My childhood home was located next door to a small strip mall that consisted of various shops and offices that included a pharmacy at the far end. My family was awakened one night by the pharmacy burglar alarm. After contacting the police, we watched from the darkness of my second-floor window as a thief hacked through the pharmacy roof with a pickaxe.
When the police arrived the burglar attempted to elude them by running across the rooftops toward our house. It was obvious that he intended to jump between the stores and our house to escape arrest. But my always-prepared dad temporarily blinded the intruder by pointing a huge flashlight in his eyes the moment he jumped.
From the street it appeared that our house and the strip mall were only one-story structures. But because of the slope of our side yard, where the thief intended to jump was actually three-stories high. The hapless criminal landed in a heap on our metal garbage cans and was easily apprehended by the police. He had swung wildly and jumped blindly without first considering all of the circumstances or consequences.
Changing our songs is often necessary as we consider worship in response to shifts in cultures and contexts. But in our rush to try something new, we often jump into radical musical change by completely demolishing existing practices. As a result, relationships are often left in a heap. Maybe it’s time to consider deconstruction instead of demolition.
Demolition is the most expedient method of destroying an existing structure in order to ensure that the ensuing structure bears none of the characteristics of the original structure. In an effort to initiate musical change, leaders often take a swing at existing practices with the finesse of a pickaxe. The consequence is often the complete destruction of relational foundations that took decades to build.
Deconstruction on the other hand, is the systematic and selective process of disassembling a structure while carefully preserving valuable elements for re-use. It focuses on giving new life to those materials that still hold value. Deconstruction takes the time to recognize and harvest usable components in order to reclaim their value as useful building materials in the new structure.
The automatic assumption is that change always requires incorporating something completely new. It’s possible, however, that some of the necessary new is for us to do what we are already doing…better. Chip and Dan Heath wrote, “We rarely ask the question: What’s working and how can we do more of it? What we ask instead is more problem-focused: What’s broken and how do we fix it?” So if we could learn to deconstruct rather than demolish when considering musical changes it could encourage us to add to rather than take from, offering a stable framework on which to rebuild.
 Chip Heath and Dan Heath, Switch: How to Change Things When Change Is Hard (New York: Broadway Books, 2010), 55.
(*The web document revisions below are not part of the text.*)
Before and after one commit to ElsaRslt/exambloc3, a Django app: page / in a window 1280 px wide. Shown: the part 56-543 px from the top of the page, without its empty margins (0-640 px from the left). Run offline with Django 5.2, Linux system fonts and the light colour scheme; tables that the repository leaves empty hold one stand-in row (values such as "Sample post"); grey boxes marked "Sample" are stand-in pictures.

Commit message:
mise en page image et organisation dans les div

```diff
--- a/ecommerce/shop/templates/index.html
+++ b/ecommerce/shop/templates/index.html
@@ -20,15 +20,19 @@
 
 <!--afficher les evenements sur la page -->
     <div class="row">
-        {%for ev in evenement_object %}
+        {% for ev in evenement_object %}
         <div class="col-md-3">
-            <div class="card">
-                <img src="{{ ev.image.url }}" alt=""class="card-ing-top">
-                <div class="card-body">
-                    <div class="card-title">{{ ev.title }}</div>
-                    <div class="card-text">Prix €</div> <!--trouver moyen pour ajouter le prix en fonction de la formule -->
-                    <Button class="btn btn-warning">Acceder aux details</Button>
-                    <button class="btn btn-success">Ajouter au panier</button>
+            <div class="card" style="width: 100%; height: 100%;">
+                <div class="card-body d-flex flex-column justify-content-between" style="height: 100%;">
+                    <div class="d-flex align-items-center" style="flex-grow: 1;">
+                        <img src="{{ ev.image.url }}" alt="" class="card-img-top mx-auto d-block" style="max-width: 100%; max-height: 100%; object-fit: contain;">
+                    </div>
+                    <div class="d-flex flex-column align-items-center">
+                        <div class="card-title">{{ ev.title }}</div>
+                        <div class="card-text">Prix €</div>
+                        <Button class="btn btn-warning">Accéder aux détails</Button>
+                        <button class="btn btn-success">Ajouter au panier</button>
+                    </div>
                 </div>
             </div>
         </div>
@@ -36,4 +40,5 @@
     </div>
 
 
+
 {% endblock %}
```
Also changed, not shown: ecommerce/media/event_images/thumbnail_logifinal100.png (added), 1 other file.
Dr. David Manner is the Associate Executive Director for the Kansas Nebraska Convention of Southern Baptists. His convention responsibilities include worship consultation and leadership development. Before joining the convention staff in 2000, David served for 20 years in music/worship ministry with congregations in Kansas, Arkansas, Texas, and Oklahoma. David writes for various online and print publications and can be followed on Twitter @DWManner or on his Worship Evaluation Blog: http://kncsb.org/blogs/dmanner.